Don’t always choose brightly coloured subjects
Subjects with muted colours can sometimes produce excellent results. A field of wheat of similar yellow-brown colour can produce striking results when accompanied by a low-sun and long shadows.
If you have a camera that allows you to shoot with a manual shutter speed – try slowing the speed and increasing the F-stop. Then move your camera when taking the shot. Some very effective arty-type images can be produced with blur effects.
Overexpose your subject
Not too good to do all the time, but experiment with results by over-exposing the subject.
Try macro photography
Grab a magnifying glass and see if you can focus your camera through the glass onto a small subject. It just may work! And may open up a whole new range of subjects for you!
Shoot through wet glass
Try spraying water onto a window, then take a shot through the window to a subject outside. (wet the outside of the window – not the inside of your home!)
Try balancing colour by having subject and the surrounding detail in similar colours.
Silhouettes usually have a small range of colours, but can produce some of the most beautiful images. Shooting a silhouette involves having the background brighter than the subject in the foreground.
Experiment with patterns
We’ve all seen those amazing images of the red and orange leaves of maple trees in the fall/autumn. Thousands of leaves – all of a similar shape and colour – but very awe-inspiring and beautiful.
Two strikingly different colours can be beautiful too.

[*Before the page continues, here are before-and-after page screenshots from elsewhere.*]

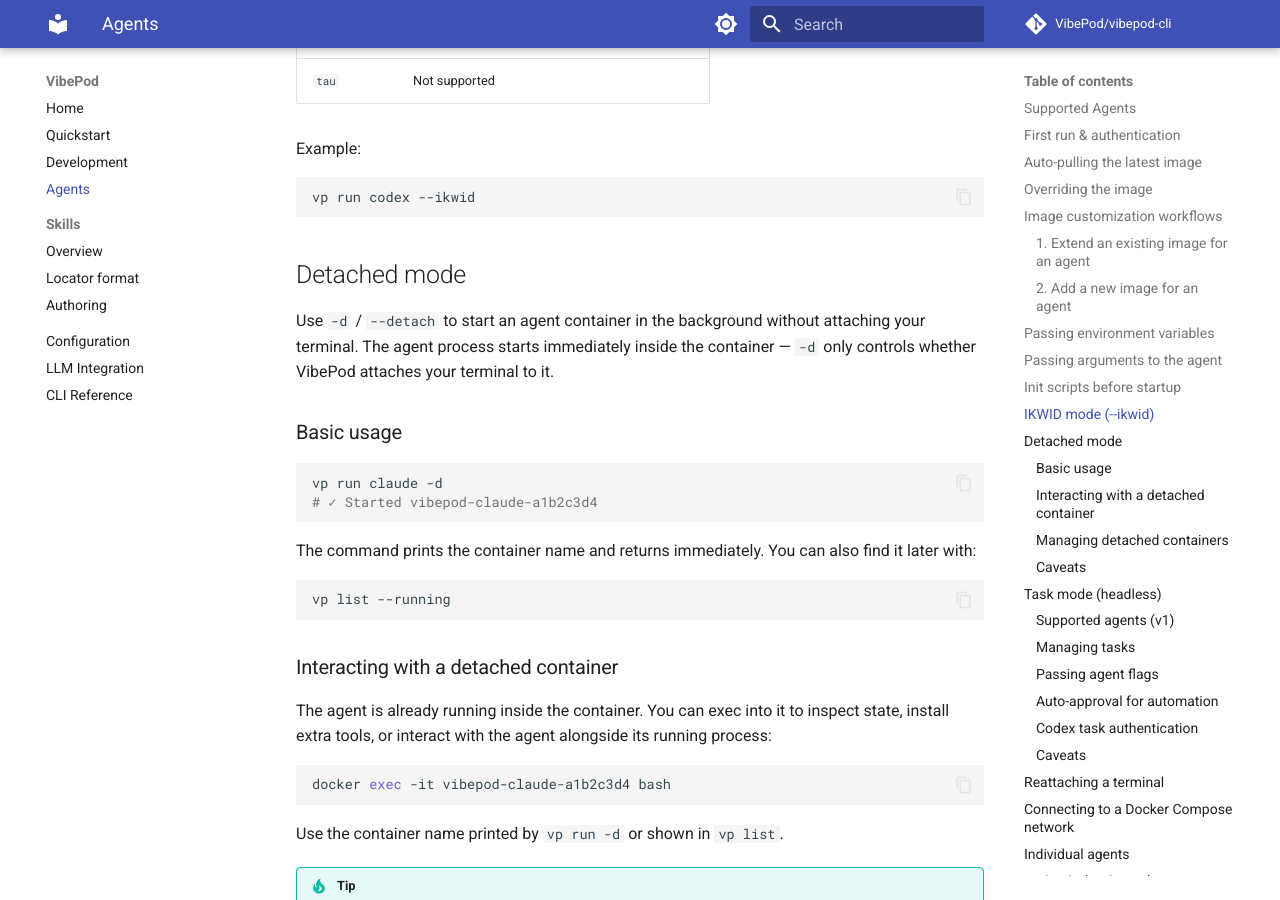
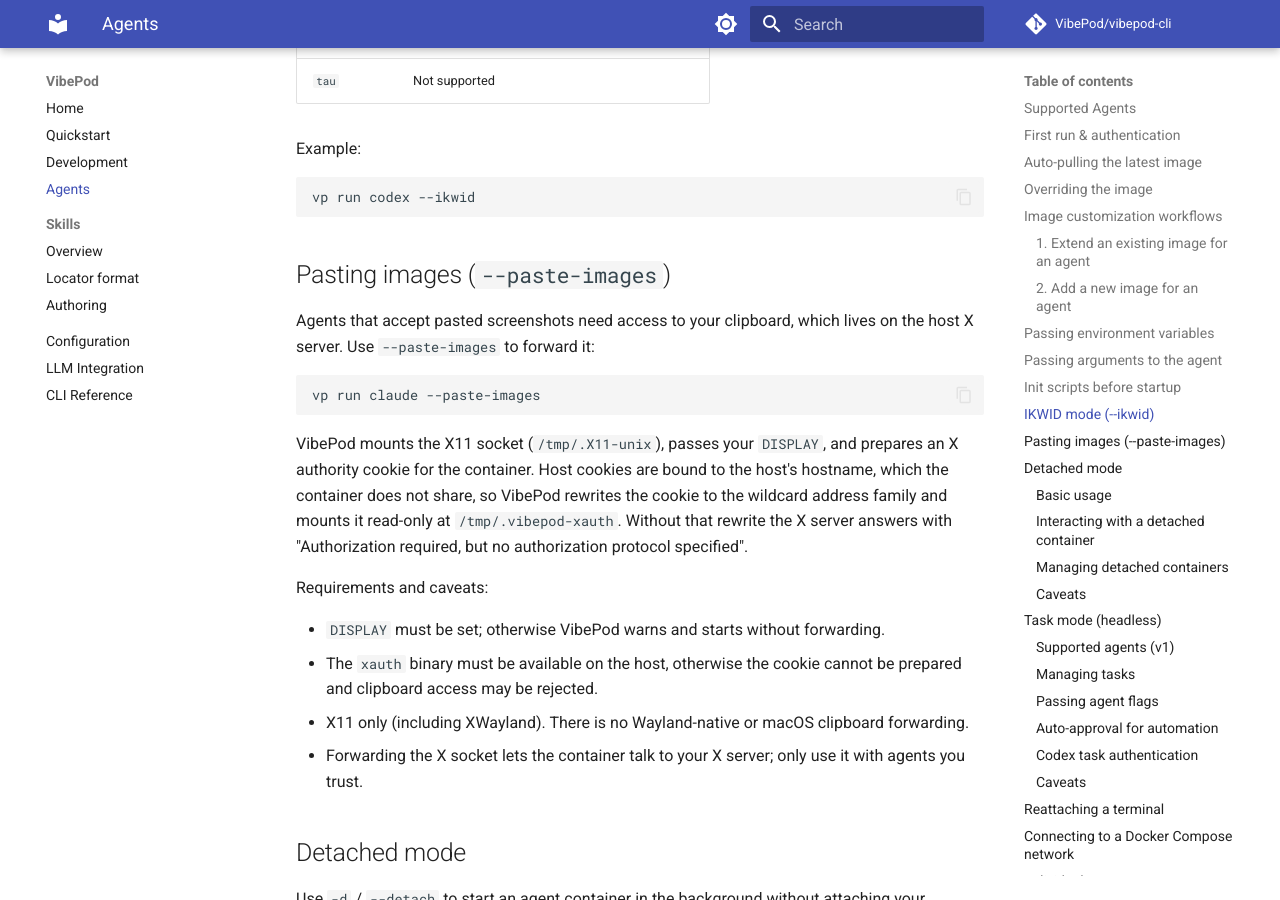
Before and after one commit to VibePod/vibepod-cli, an MkDocs documentation site: the page built from docs/agents/index.md, in a window 1280 px wide and 900 px high, scrolled down 4994 px. Built offline with MkDocs 1.6.1 and Material for MkDocs 9.7.7, drawn with Linux system fonts in a browser that asks for light colours; comment, search, counter and statistics services are not loaded.

````diff
--- a/docs/agents/index.md
+++ b/docs/agents/index.md
@@ -209,6 +209,32 @@ Example:
 ```bash
 vp run codex --ikwid
 ```
+
+## Pasting images (`--paste-images`)
+
+Agents that accept pasted screenshots need access to your clipboard, which lives
+on the host X server. Use `--paste-images` to forward it:
+
+```bash
+vp run claude --paste-images
+```
+
+VibePod mounts the X11 socket (`/tmp/.X11-unix`), passes your `DISPLAY`, and
+prepares an X authority cookie for the container. Host cookies are bound to the
+host's hostname, which the container does not share, so VibePod rewrites the
+cookie to the wildcard address family and mounts it read-only at
+`/tmp/.vibepod-xauth`. Without that rewrite the X server answers with
+"Authorization required, but no authorization protocol specified".
+
+Requirements and caveats:
+
+- `DISPLAY` must be set; otherwise VibePod warns and starts without forwarding.
+- The `xauth` binary must be available on the host, otherwise the cookie cannot
+  be prepared and clipboard access may be rejected.
+- X11 only (including XWayland). There is no Wayland-native or macOS clipboard
+  forwarding.
+- Forwarding the X socket lets the container talk to your X server; only use it
+  with agents you trust.
 
 ## Detached mode
 
--- a/pyproject.toml
+++ b/pyproject.toml
@@ -1,6 +1,6 @@
 [project]
 name = "vibepod"
-version = "0.17.0"
+version = "0.18.0"
 description = "One CLI for containerized AI coding agents"
 readme = "README.md"
 requires-python = ">=3.10"
--- a/src/vibepod/__init__.py
+++ b/src/vibepod/__init__.py
@@ -1,3 +1,3 @@
 """VibePod package."""
 
-__version__ = "0.17.0"
+__version__ = "0.18.0"
````
Also changed, not shown: 1 other file.
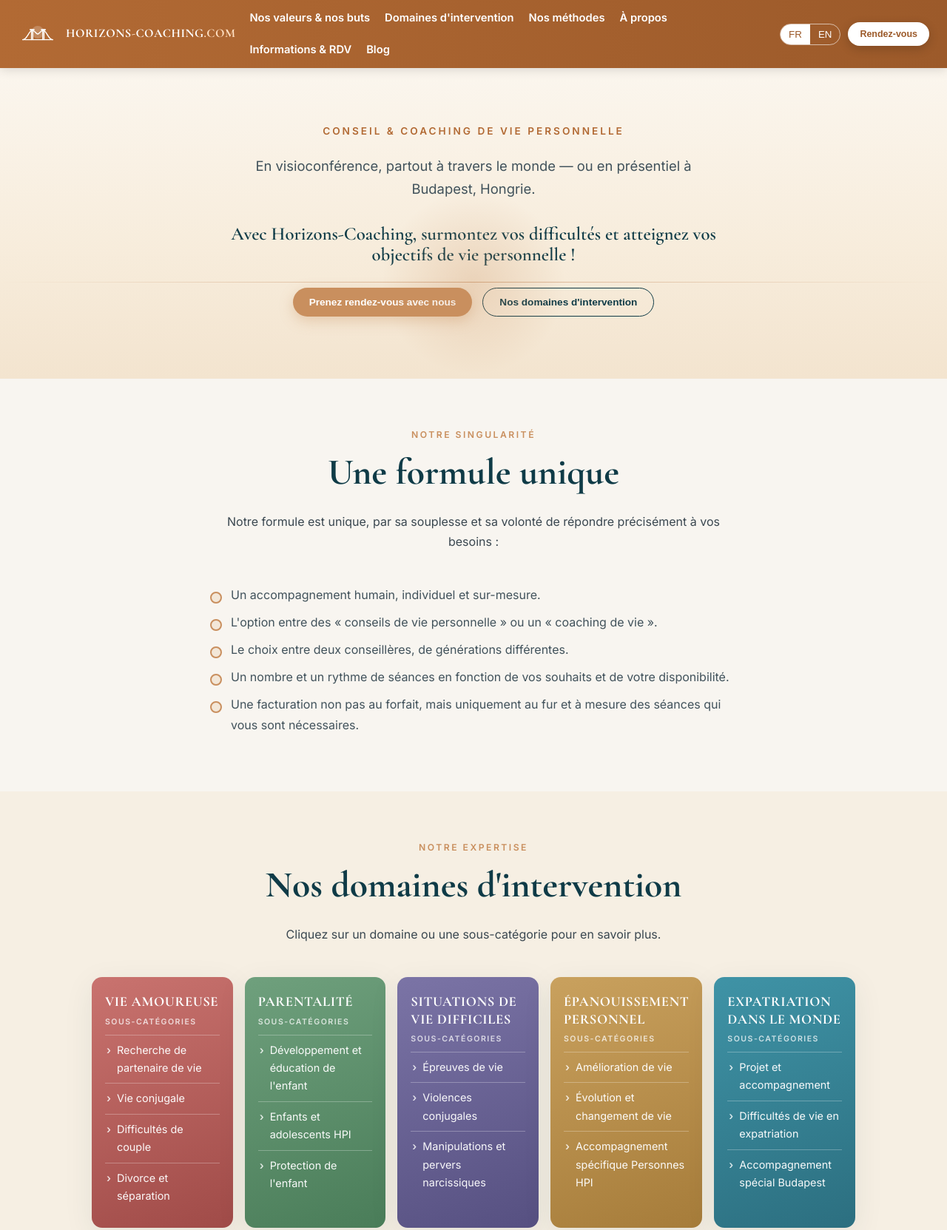
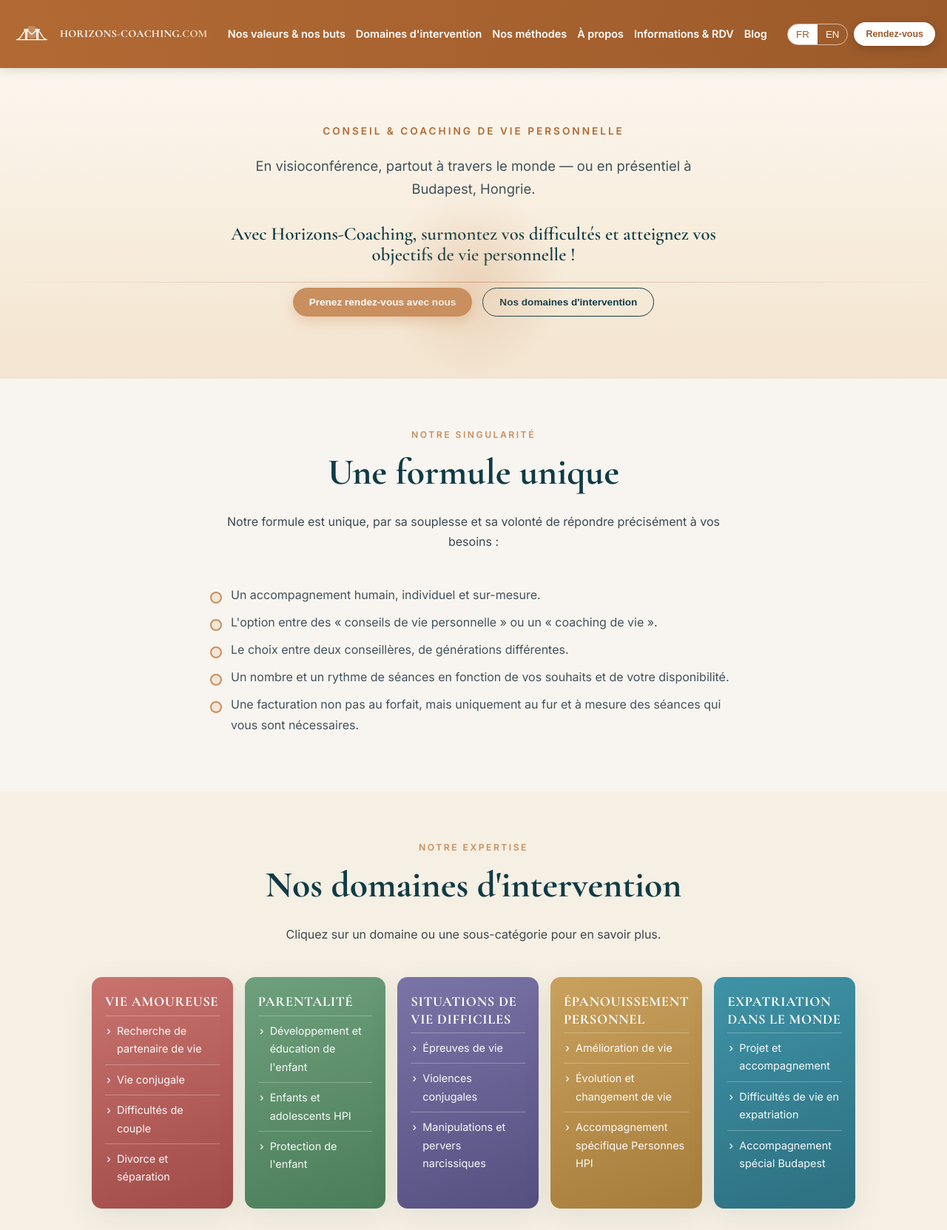
Before and after one commit to horizons-coaching/horizons-coaching-site, an Eleventy site: page src/index.html in a window 1280 px wide. Shown: the top 1663 px of the page at 74% size. Built offline with nearby package versions, Linux system fonts and the light colour scheme; Eleventy itself is replaced by a stand-in of ours; files that its build step writes are made by us from their sources.

Commit message:
Enlever le libellé Sous-catégories des pavés + en-tête sur une seule ligne

```diff
--- a/src/index.html
+++ b/src/index.html
@@ -41,20 +41,20 @@
 
   header{position:sticky;top:0;z-index:50;background:linear-gradient(90deg,var(--brandbar),var(--brandbar2));box-shadow:0 2px 14px rgba(0,0,0,.14)}
   .bar{display:flex;align-items:center;justify-content:space-between;height:92px;gap:10px}
-  header .wrap{max-width:1340px}
+  header .wrap{max-width:1500px;padding:0 16px}
   .brand{font-family:'Cormorant Garamond',serif;font-weight:700;font-size:1.4rem;color:#fff;letter-spacing:.5px;display:flex;align-items:center;gap:11px;cursor:pointer;white-space:nowrap}
   .brand .mark{width:54px;height:36px;flex:none}
   .herologo{margin:0 auto 4px}
   .herologo svg{width:clamp(150px,26vw,190px);height:auto}
   .brand b{color:#ffe6cf}
-  .brandtxt{font-family:'Cormorant Garamond',Georgia,serif;font-weight:700;font-size:1.02rem;letter-spacing:.5px;color:#fff;white-space:nowrap}
+  .brandtxt{font-family:'Cormorant Garamond',Georgia,serif;font-weight:700;font-size:.9rem;letter-spacing:.3px;color:#fff;white-space:nowrap}
   .brandtxt .dot{color:#ffe0c2}
   @media(max-width:520px){.brandtxt{font-size:.92rem;letter-spacing:.3px}}
   nav.main{display:flex;gap:2px;align-items:center;flex-wrap:wrap}
-  nav.main a{color:#fff;font-size:.92rem;font-weight:600;padding:8px 9px;border-radius:8px;cursor:pointer;white-space:nowrap}
+  nav.main a{color:#fff;font-size:.9rem;font-weight:600;padding:8px 6px;border-radius:8px;cursor:pointer;white-space:nowrap}
   nav.main a:hover{background:rgba(255,255,255,.18);color:#fff}
   nav.main a.active{background:rgba(255,255,255,.24);color:#fff}
-  .tools{display:flex;align-items:center;gap:10px}
+  .tools{display:flex;align-items:center;gap:8px}
   .langtoggle{display:flex;border:1px solid rgba(255,255,255,.6);border-radius:20px;overflow:hidden;font-size:.74rem;font-weight:700}
   .langtoggle button{border:none;background:transparent;padding:6px 11px;cursor:pointer;color:#fff}
   .langtoggle button.on{background:#fff;color:var(--brandbar2)}
@@ -112,7 +112,6 @@
   .pave:hover{transform:translateY(-4px)}
   .pave h3{color:#fff;font-size:1.16rem;font-weight:700;text-transform:uppercase;letter-spacing:.6px;margin-bottom:6px;cursor:pointer;line-height:1.25}
   .pave h3:hover{text-decoration:underline}
-  .pave .subhint{display:block;font-size:.66rem;letter-spacing:1.5px;text-transform:uppercase;color:rgba(255,255,255,.75);font-weight:600;margin-bottom:8px}
   .pave a.pl{display:block;color:rgba(255,255,255,.96);font-size:.9rem;padding:8px 0 8px 16px;position:relative;border-top:1px solid rgba(255,255,255,.28);cursor:pointer;transition:padding .15s}
   .pave a.pl::before{content:"›";position:absolute;left:2px;top:8px;font-weight:700;opacity:.85}
   .pave a.pl:hover{padding-left:21px;color:#fff}
@@ -283,7 +282,6 @@
       <div class="paves">
         <div class="pave c1">
           <h3 onclick="go('domaines')"><span class="lang-fr">Vie amoureuse</span><span class="lang-en">Love life</span></h3>
-          <span class="subhint"><span class="lang-fr">Sous-catégories</span><span class="lang-en">Sub-categories</span></span>
           <a class="pl" onclick="go('domaines')"><span class="lang-fr">Recherche de partenaire de vie</span><span class="lang-en">Finding a life partner</span></a>
           <a class="pl" onclick="go('domaines')"><span class="lang-fr">Vie conjugale</span><span class="lang-en">Married life</span></a>
           <a class="pl" onclick="go('domaines')"><span class="lang-fr">Difficultés de couple</span><span class="lang-en">Couple difficulties</span></a>
@@ -291,28 +289,24 @@
         </div>
         <div class="pave c2">
           <h3 onclick="go('domaines')"><span class="lang-fr">Parentalité</span><span class="lang-en">Parenting</span></h3>
-          <span class="subhint"><span class="lang-fr">Sous-catégories</span><span class="lang-en">Sub-categories</span></span>
           <a class="pl" onclick="go('domaines')"><span class="lang-fr">Développement et éducation de l'enfant</span><span class="lang-en">Child development &amp; education</span></a>
           <a class="pl" onclick="go('domaines')"><span class="lang-fr">Enfants et adolescents HPI</span><span class="lang-en">Gifted children &amp; teens</span></a>
           <a class="pl" onclick="go('domaines')"><span class="lang-fr">Protection de l'enfant</span><span class="lang-en">Child protection</span></a>
         </div>
         <div class="pave c3">
           <h3 onclick="go('domaines')"><span class="lang-fr">Situations de vie difficiles</span><span class="lang-en">Difficult life situations</span></h3>
-          <span class="subhint"><span class="lang-fr">Sous-catégories</span><span class="lang-en">Sub-categories</span></span>
           <a class="pl" onclick="go('domaines')"><span class="lang-fr">Épreuves de vie</span><span class="lang-en">Life ordeals</span></a>
           <a class="pl" onclick="go('domaines')"><span class="lang-fr">Violences conjugales</span><span class="lang-en">Domestic violence</span></a>
           <a class="pl" onclick="go('domaines')"><span class="lang-fr">Manipulations et pervers narcissiques</span><span class="lang-en">Manipulation &amp; narcissistic abuse</span></a>
         </div>
         <div class="pave c4">
           <h3 onclick="go('domaines')"><span class="lang-fr">Épanouissement personnel</span><span class="lang-en">Personal fulfilment</span></h3>
-          <span class="subhint"><span class="lang-fr">Sous-catégories</span><span class="lang-en">Sub-categories</span></span>
           <a class="pl" onclick="go('domaines')"><span class="lang-fr">Amélioration de vie</span><span class="lang-en">Improving your life</span></a>
           <a class="pl" onclick="go('domaines')"><span class="lang-fr">Évolution et changement de vie</span><span class="lang-en">Life evolution &amp; change</span></a>
           <a class="pl" onclick="go('domaines')"><span class="lang-fr">Accompagnement spécifique Personnes HPI</span><span class="lang-en">Support for gifted adults</span></a>
         </div>
         <div class="pave c5">
           <h3 onclick="go('domaines')"><span class="lang-fr">Expatriation dans le monde</span><span class="lang-en">Expatriation worldwide</span></h3>
-          <span class="subhint"><span class="lang-fr">Sous-catégories</span><span class="lang-en">Sub-categories</span></span>
           <a class="pl" onclick="go('domaines')"><span class="lang-fr">Projet et accompagnement</span><span class="lang-en">Project &amp; support</span></a>
           <a class="pl" onclick="go('domaines')"><span class="lang-fr">Difficultés de vie en expatriation</span><span class="lang-en">Life difficulties abroad</span></a>
           <a class="pl" onclick="go('domaines')"><span class="lang-fr">Accompagnement spécial Budapest</span><span class="lang-en">Special Budapest support</span></a>
```
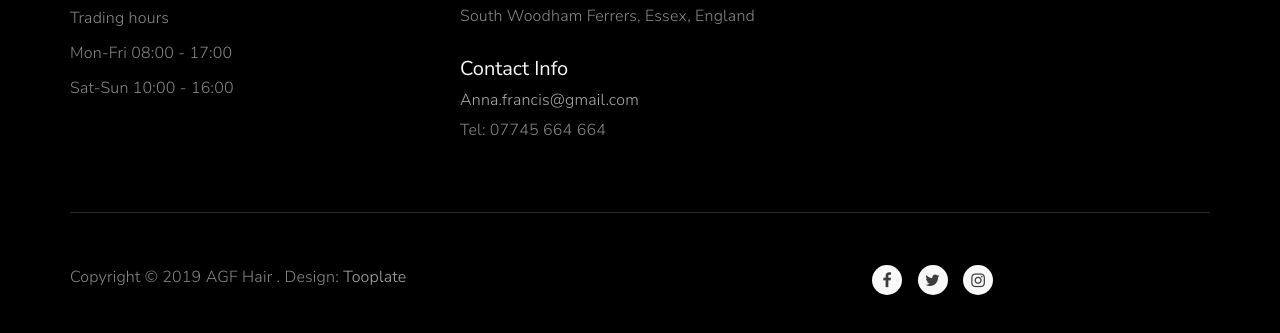
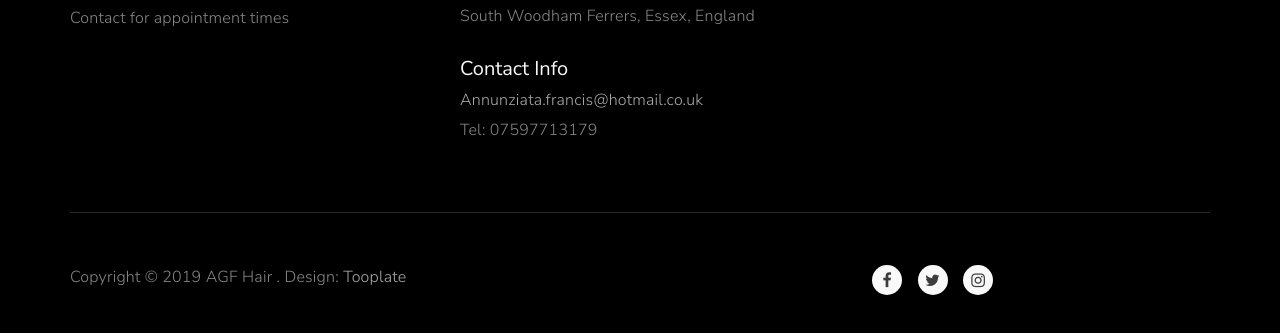
Before and after one commit to GeorgeFrancis/agfhair, a plain HTML site: page index.html in a window 1280 px wide. Shown: the part 2733-3066 px from the top of the page. Drawn offline with nearby package versions, Linux system fonts and the light colour scheme.

Commit message:
updated web text

```diff
--- a/index.html
+++ b/index.html
@@ -191,10 +191,8 @@ http://www.tooplate.com/view/2100-artist
 
                <div class="wow fadeInUp col-md-4 col-sm-4" data-wow-delay="0.2s">
                     <h4>AGF Hair</h4>
-                    <p>Trading hours</p>
-                    <p>Mon-Fri 08:00 - 17:00</p>
-                    <p>Sat-Sun 10:00 - 16:00</p>
-               </div>
+                    <p>Contact for appointment times</p>
+                  </div>
 
                <div class="wow fadeInUp col-md-4 col-sm-4" data-wow-delay="0.4s">
                     <div class="support-cus">
@@ -203,8 +201,8 @@ http://www.tooplate.com/view/2100-artist
                     </div>
                     <div class="support-cus">
                          <h4>Contact Info</h4>
-                         <p><a href="#">Anna.francis@gmail.com</a></p>
-                         <p>Tel: 07745 664 664</p>
+                         <p><a href="#">Annunziata.francis@hotmail.co.uk</a></p>
+                         <p>Tel: 07597713179</p>
                     </div>
                </div>
 
```
Also changed, not shown: images/logo home-bg.jpg (added), 1 other file.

Picture an image of your girlfriend or wife in a red dress sitting on a field of green grass. Or your boyfriend or husband in a red shirt walking through a field of waist-high wheat stalks. Complimentary colours that will bring more attention to the subject.
Use a colour filter
If your camera can be fitted with coloured filters – try your hand. Although this effect can be made quite easily these days with photo and image-editing software.
Sunrise is better than sunset
Wake up before sunrise one day and go on a photography expedition. If you’ve not done it before you’ll be pleasantly surprised by the contrasting light and shadows. But remember you’ll only have a very short window of time in which to shoot (usually less than an hour) before the sun rises too high and you lose the light.
Use a flash in daylight
Use your flash during the daytime to fill a close subject with light. This will produce better results where the background is brighter than your subject and the automatic shutter speed on your camera shoots too fast to effectively show the detail of your subject.